Fast forward to last weekend, to Sydney and the Australian Open. Saina lost a single game on her way to the first title in the year, brushing aside the two players who were to swap the world No. 2 and No 4 rankings that week - Ratchanok Intanon from Thailand and Wang Yihan, against whom she had a 4-11 head to head record. The astonishing turnaround is the result of months of specialized strength and conditioning training, which, her coaches say, she approached with focus and determination.

Her success - both in terms of her on-court performance and physical resilience - has proved to her support team, head coach Vimal Kumar and strength coach Deckline Leitao, that she is now repaired following several months of injuries, relapses and disappointing results, and ready for Rio.

Leitao watched the Australian Open final with Vimal Kumar and was pleased by her movement on court, a "nice balance between light and strong." The title victory, he says, "is completely to Saina's credit, but I want to make sure she moves well, which she was and that was very pleasing to see because of the injuries she has been through."

Saina came to Leitao through Vimal Kumar last October, following that achilles tendon injury. Her victory over Marin, Leitao said, marked her as "very unique" because, "she went on to beat Marin with less than 50 percent of her movement efficiency." It was perhaps mind over matter in that case but the matter that needed attending to, following her exit from Dubai with one win in the round-robin year ending event.

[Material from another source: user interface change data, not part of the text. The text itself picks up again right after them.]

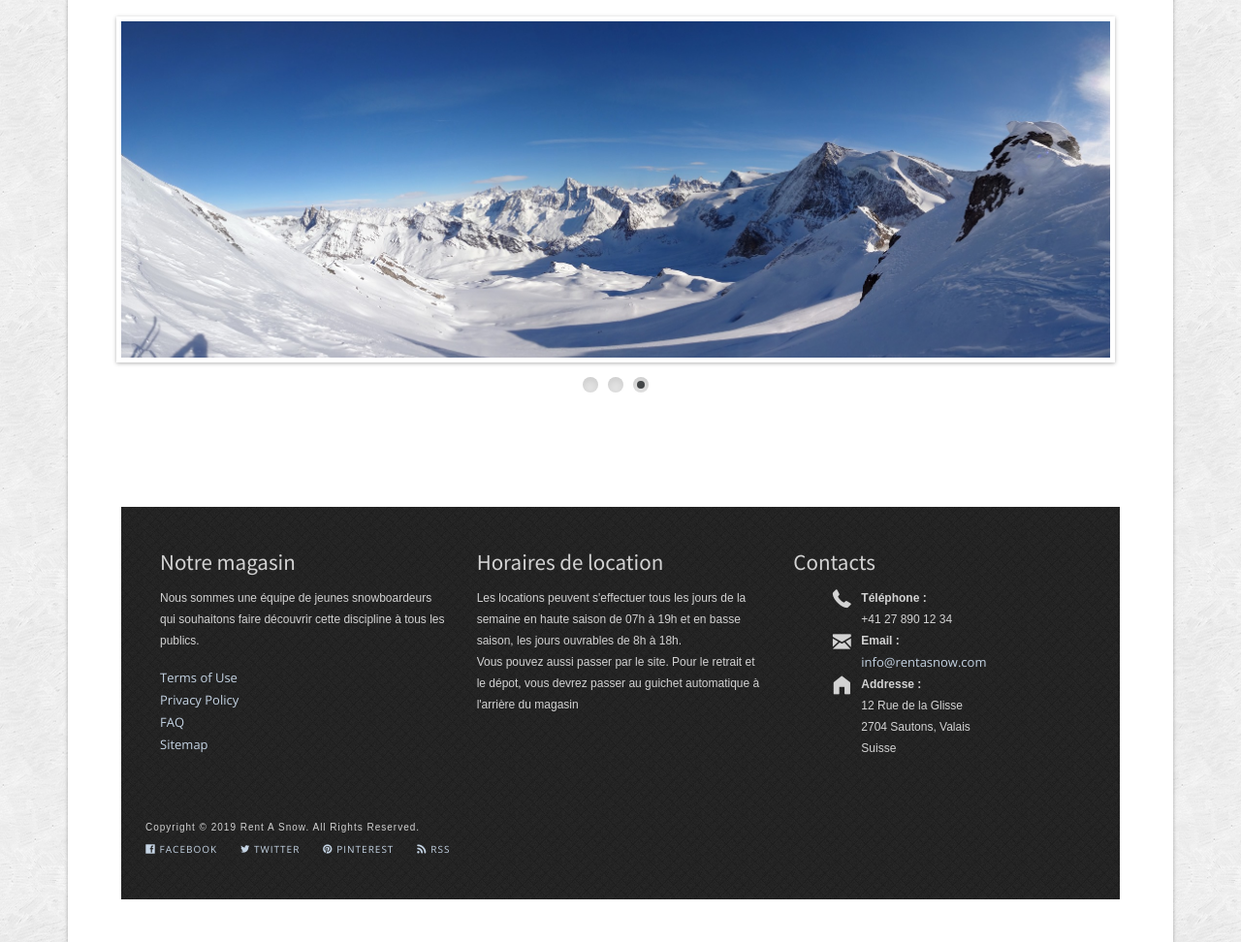
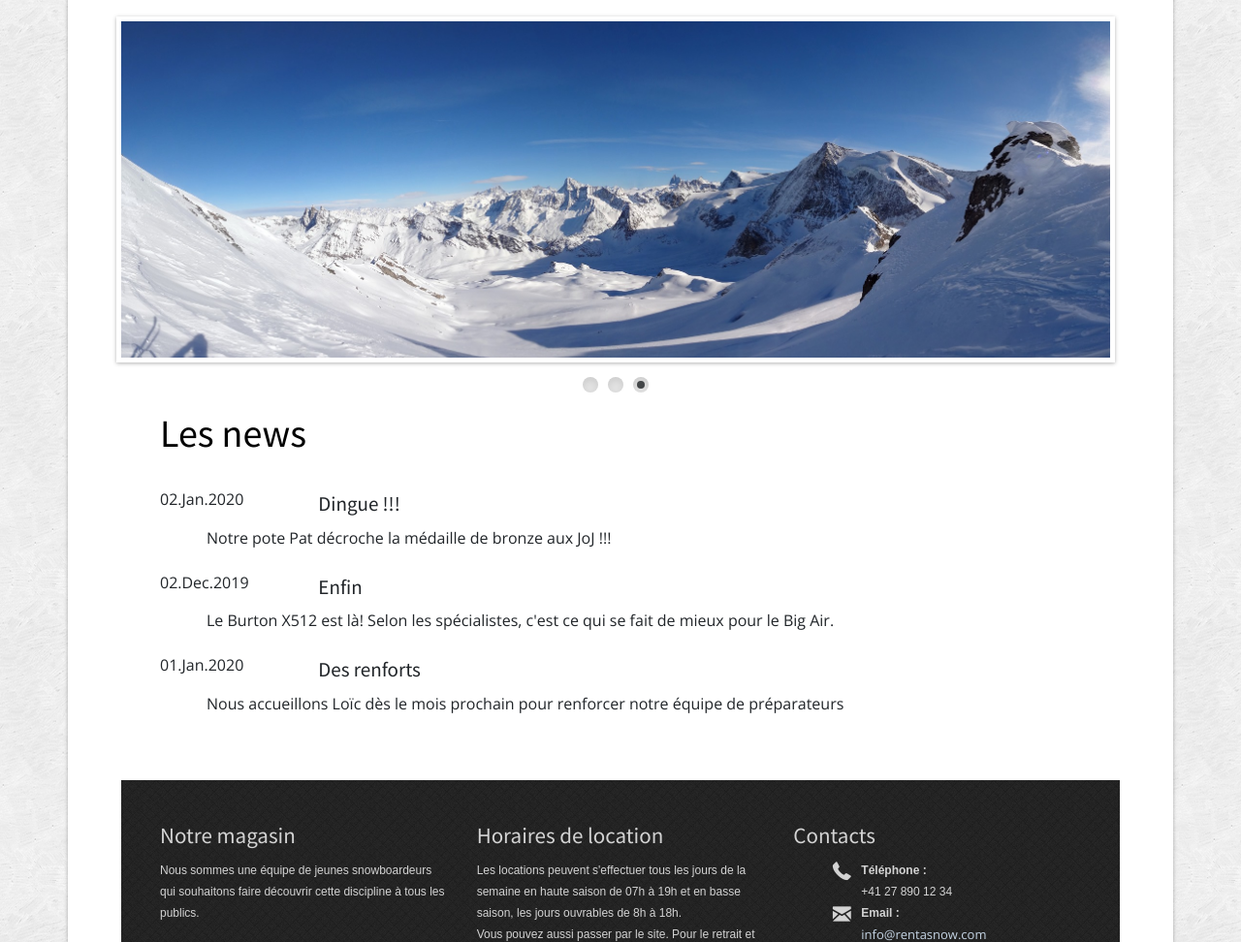
Before and after one commit to samuelroland/ICT-133-RentASnow, a PHP site: page / in a window 1280 px wide. Shown: the part 215-1187 px from the top of the page at 97% size. Run offline with PHP 8.4, Linux system fonts and the light colour scheme; data that the repository does not hold is empty; some libraries are stand-ins or nearby versions.

Commit message:
News as data

```diff
--- a/controler/controler.php
+++ b/controler/controler.php
@@ -5,7 +5,7 @@ require_once 'model/model.php';
 
 function home()
 {
-    $store = getStoreInfo();
+    $news = getNews();
     require_once 'view/home.php';
 }
 ?>
--- /dev/null
+++ b/model/dataStorage/news.json
@@ -0,0 +1,17 @@
+[
+  {
+    "title": "Dingue !!!",
+    "date": "2020-01-02",
+    "details": "Notre pote Pat d\u00e9croche la m\u00e9daille de bronze aux JoJ !!!"
+  },
+  {
+    "title": "Enfin",
+    "date": "2019-12-02",
+    "details": "Le Burton X512 est l\u00e0! Selon les sp\u00e9cialistes, c'est ce qui se fait de mieux pour le Big Air."
+  },
+  {
+    "title": "Des renforts",
+    "date": "2020-01-01",
+    "details": "Nous accueillons Lo\u00efc d\u00e8s le mois prochain pour renforcer notre \u00e9quipe de pr\u00e9parateurs"
+  }
+]
--- a/model/dataStorage/storeInfo.json
+++ /dev/null
@@ -1,4 +0,0 @@
-{
-  "name": "Rent-a-Snow",
-  "email": "info@rentasnow.ch"
-}
--- a/model/model.php
+++ b/model/model.php
@@ -1,7 +1,7 @@
 <?php
 
-function getStoreInfo()
+function getNews()
 {
-    return json_decode(file_get_contents("model/dataStorage/storeInfo.json"),true);
+    return json_decode(file_get_contents("model/dataStorage/news.json"),true);
 }
 ?>
--- a/view/home.php
+++ b/view/home.php
@@ -3,14 +3,8 @@ ob_start();
 $title = "RentASnow - Accueil";
 ?>
 
-<div class="span12">
-    <h1><?= $info['name'] ?></h1>
-    <h2><?= $info['email'] ?></h2>
-</div>
-
 <!-- ________ SLIDER_____________-->
 <div class="row-fluid">
-    <div id="headerSeparator"></div>
     <div class="camera_full_width">
         <div id="camera_wrap">
             <div data-src="view/images/slider/5.jpg">
@@ -22,10 +16,21 @@ $title = "RentASnow - Accueil";
             <div data-src="view/images/slider/2.jpg"></div>
         </div>
         <br style="clear:both"/>
-        <div style="margin-bottom:40px"></div>
     </div>
-    <div id="headerSeparator2"></div>
 </div>
+
+<!-- ________ NEWS _____________-->
+<div class="span12">
+    <h1>Les news</h1>
+    <?php foreach ($news as $onepieceofnews) { ?>
+        <div class="row mt-4">
+            <div class="col-2"><?= date('d.M.Y', strtotime($onepieceofnews['date'])) ?></div>
+            <h4 class="col-4"><?= $onepieceofnews['title'] ?></h4>
+        </div>
+        <div class="row ml-5"><?= $onepieceofnews['details'] ?></div>
+    <?php } ?>
+</div>
+
 
 <script src="assets/carousel/jquery.carouFredSel-6.2.0-packed.js" type="text/javascript"></script>
 <script src="assets/camera/scripts/camera.min.js" type="text/javascript"></script>
```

During the most severe period of her injury, what Saina was able to do was undertake two sessions a day of a specialised strength and conditioning programme calibrated to her specific demands as a top flight badminton player. Her injury was an "overuse strain injury" brought about due to wear and tear of a badminton career in which, Leitao says, "painkillers help you for one match, but doesn't help your structure."

Saina had excelled so long thanks to genetically strong body structure of strong legs and shoulders, an innate grit and a hunger for excellence; after around 25, Leitao says, the structure of most professional athletes requires bolstering. "Athletes use their bodies all these years and they start to have niggles at this point. Back issues, joints, your find power is lost, plus you are against younger players. Saina playing against an 18-year-old can't have the advantage that she did, unless she maintains that strength and gets better. That's when the physical becomes a dominant factor. If you see 19-year-olds they just move fast because their physical strucutre hasn't been used, they are at the early phases of their careers."

After more than a decade in badminton, Saina had "reached the end of that structure's capacity," and needed to have it specifically attended to.

Leitao's focus is not on Saina's results but something more fundamental - her movement. "As a strength coach I only look at her movement - a lot of people try to take credit, Oh look she won so, here we are... it's not at that at all. The credit always goes to the athlete. She didn't win because of me, she won because of how she played, but have I made her move faster, last longer and be pain free? That's my responsibility."

A sports performance specialist who has worked with elite Indian athletes across boxing, swimming, archery among others, Leitao says Saina's approach to her sport is unlike any other Indian athlete in his professional experience. "She is a truly professional sports person. When she's on, she will give 200 percent. She's clear about what she does, she looks at the results. Like training with Vimal, is it helping me? Or has training with Deckline, has it helped me reduce my injury? If it is good, then she'll do it."

Leitao says Saina wears her success and fame lightly. "She doesn't need any pampering. The game she knows is not about, Oh she's a celeb, so she needs to hear nice things said about her. She knows, this is to be done to be better, she will do it."